Items from a data source

- Opening Delimiter -

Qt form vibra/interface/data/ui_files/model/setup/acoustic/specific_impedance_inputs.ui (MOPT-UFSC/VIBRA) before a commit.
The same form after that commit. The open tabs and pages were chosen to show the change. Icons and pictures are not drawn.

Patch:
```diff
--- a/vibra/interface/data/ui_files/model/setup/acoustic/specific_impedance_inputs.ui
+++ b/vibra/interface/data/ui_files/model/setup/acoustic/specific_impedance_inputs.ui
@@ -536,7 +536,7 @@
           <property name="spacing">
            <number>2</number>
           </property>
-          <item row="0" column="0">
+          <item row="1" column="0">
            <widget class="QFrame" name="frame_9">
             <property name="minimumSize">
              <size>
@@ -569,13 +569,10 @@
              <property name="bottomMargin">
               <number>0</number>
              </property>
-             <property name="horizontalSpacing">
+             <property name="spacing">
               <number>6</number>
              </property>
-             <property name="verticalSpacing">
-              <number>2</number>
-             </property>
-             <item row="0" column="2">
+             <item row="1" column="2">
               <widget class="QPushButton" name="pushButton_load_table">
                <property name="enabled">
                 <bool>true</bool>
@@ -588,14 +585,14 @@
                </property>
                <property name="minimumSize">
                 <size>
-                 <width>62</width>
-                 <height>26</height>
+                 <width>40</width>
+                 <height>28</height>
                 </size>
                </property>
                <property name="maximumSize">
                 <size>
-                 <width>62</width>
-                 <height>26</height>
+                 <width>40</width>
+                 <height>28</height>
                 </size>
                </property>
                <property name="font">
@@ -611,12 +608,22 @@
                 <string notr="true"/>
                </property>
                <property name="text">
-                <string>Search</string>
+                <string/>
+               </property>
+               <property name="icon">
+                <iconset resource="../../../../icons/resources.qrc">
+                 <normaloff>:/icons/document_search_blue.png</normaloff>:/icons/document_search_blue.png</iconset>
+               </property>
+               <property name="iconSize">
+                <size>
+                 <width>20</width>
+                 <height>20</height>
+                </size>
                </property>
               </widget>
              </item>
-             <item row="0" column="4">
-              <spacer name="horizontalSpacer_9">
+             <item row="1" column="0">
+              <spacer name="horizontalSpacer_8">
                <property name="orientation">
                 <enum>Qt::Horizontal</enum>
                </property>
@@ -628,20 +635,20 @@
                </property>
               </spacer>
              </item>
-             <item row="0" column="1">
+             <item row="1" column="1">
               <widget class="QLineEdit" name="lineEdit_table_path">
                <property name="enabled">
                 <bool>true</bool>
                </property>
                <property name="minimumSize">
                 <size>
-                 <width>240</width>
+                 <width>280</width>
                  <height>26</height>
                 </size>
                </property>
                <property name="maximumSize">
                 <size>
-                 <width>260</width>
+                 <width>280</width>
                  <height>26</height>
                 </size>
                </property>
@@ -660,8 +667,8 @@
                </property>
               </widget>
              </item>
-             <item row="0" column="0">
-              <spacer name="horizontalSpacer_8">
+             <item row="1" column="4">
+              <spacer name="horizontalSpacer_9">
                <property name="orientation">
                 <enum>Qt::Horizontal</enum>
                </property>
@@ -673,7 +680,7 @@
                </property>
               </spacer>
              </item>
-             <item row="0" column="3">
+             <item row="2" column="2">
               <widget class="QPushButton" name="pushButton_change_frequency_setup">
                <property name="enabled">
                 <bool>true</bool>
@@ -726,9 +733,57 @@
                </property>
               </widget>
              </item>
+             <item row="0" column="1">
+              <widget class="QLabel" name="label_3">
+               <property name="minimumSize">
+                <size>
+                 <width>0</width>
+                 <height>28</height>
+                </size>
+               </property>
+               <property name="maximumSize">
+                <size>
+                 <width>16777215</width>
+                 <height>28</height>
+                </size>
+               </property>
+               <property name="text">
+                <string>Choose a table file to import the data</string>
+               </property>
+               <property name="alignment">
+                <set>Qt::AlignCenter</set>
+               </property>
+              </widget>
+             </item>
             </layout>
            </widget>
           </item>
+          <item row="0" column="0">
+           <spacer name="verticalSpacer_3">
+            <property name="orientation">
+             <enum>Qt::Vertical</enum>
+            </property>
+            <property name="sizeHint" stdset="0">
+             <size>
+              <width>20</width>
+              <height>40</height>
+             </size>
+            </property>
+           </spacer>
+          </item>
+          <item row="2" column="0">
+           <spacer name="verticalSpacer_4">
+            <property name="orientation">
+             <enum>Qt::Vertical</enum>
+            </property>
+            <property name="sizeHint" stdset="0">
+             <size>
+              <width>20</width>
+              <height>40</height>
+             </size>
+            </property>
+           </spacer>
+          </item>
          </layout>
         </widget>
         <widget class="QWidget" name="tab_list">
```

- Closing Delimiter -
- Opening Delimiter -

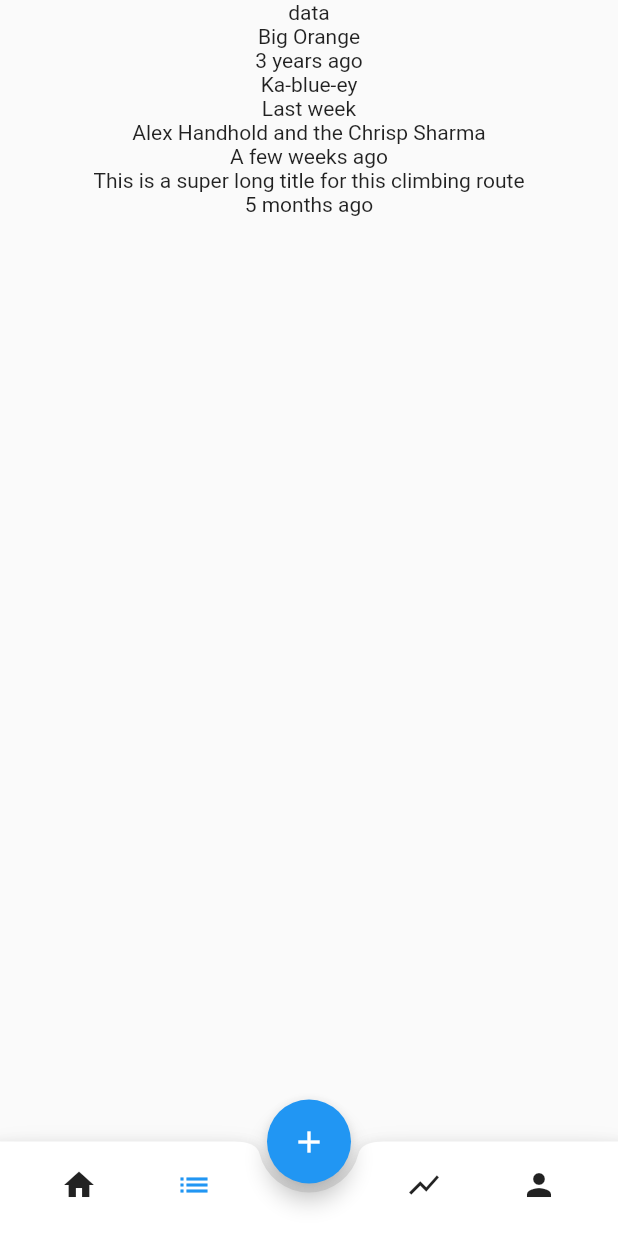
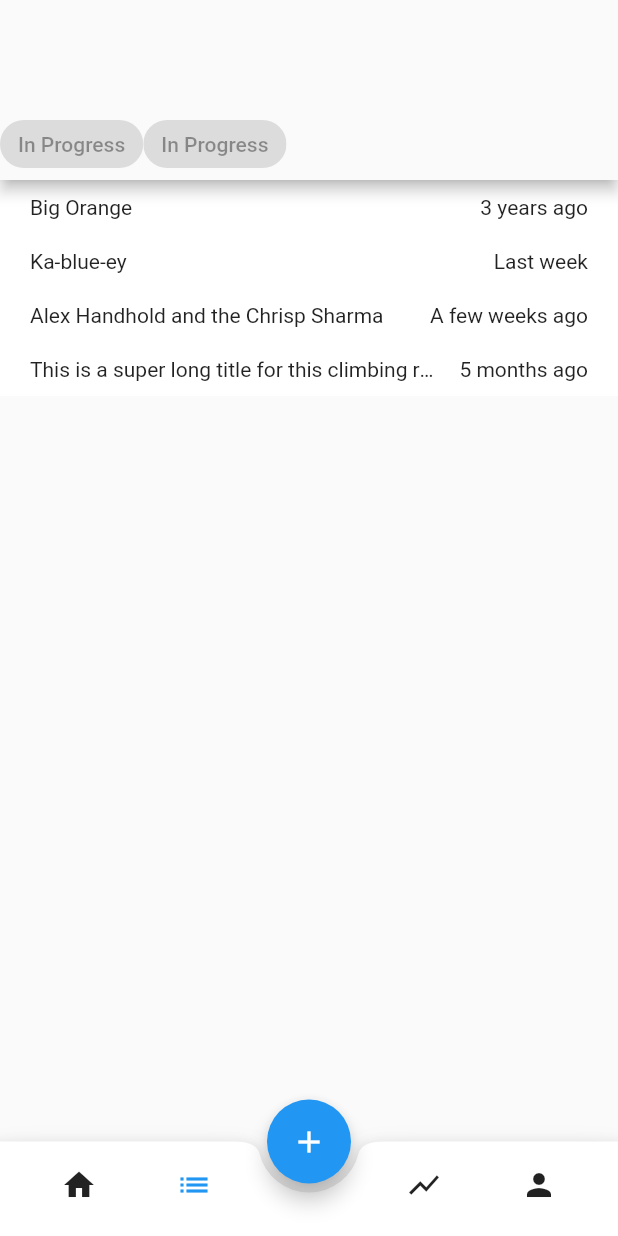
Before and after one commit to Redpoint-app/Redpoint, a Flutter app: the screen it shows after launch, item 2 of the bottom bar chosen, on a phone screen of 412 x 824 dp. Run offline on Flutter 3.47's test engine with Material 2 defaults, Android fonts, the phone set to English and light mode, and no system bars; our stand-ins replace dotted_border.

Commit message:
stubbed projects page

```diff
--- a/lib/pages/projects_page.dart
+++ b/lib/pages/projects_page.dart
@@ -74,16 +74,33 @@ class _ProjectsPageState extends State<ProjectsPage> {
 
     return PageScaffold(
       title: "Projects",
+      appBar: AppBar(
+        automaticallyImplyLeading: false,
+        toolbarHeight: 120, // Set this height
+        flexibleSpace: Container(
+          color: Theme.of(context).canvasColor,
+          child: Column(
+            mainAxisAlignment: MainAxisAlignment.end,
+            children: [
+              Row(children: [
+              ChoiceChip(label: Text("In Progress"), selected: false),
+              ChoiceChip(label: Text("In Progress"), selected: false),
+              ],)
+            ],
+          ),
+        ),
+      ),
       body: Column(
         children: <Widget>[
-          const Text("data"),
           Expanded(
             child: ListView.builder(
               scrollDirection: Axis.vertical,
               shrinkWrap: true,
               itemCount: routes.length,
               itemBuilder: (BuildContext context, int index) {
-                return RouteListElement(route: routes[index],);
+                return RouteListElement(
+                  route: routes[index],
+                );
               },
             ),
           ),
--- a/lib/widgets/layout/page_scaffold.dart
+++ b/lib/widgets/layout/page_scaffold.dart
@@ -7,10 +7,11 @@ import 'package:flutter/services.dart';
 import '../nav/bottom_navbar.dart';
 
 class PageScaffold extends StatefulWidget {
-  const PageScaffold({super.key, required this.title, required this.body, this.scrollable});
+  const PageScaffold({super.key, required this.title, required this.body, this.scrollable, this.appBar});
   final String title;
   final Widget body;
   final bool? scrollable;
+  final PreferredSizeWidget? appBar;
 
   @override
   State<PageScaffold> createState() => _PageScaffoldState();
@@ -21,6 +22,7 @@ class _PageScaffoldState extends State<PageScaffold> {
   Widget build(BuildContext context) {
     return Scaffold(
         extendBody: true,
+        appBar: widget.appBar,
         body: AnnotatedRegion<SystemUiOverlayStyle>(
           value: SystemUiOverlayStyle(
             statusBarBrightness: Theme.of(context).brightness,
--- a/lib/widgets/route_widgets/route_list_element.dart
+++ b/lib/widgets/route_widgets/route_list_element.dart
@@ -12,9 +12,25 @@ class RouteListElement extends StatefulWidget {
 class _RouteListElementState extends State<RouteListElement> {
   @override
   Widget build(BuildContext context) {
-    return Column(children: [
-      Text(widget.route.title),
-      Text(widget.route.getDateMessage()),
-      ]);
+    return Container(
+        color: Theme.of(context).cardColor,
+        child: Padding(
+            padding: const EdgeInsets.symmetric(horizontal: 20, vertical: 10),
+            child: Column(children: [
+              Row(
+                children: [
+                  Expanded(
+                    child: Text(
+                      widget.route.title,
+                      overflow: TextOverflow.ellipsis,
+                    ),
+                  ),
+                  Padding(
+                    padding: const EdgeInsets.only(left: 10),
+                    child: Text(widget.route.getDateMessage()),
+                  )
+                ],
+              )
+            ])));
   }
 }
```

- Closing Delimiter -

Problem description
Wherever "class" occurs in the entries above, copy the line it sits on.

Expected output
            <widget class="QFrame" name="frame_9">
               <widget class="QPushButton" name="pushButton_load_table">
               <widget class="QLineEdit" name="lineEdit_table_path">
               <widget class="QPushButton" name="pushButton_change_frequency_setup">
+              <widget class="QLabel" name="label_3">
         <widget class="QWidget" name="tab_list">
@@ -74,16 +74,33 @@ class _ProjectsPageState extends State<ProjectsPage> {
 class PageScaffold extends StatefulWidget {
@@ -21,6 +22,7 @@ class _PageScaffoldState extends State<PageScaffold> {
@@ -12,9 +12,25 @@ class RouteListElement extends StatefulWidget {
 class _RouteListElementState extends State<RouteListElement> {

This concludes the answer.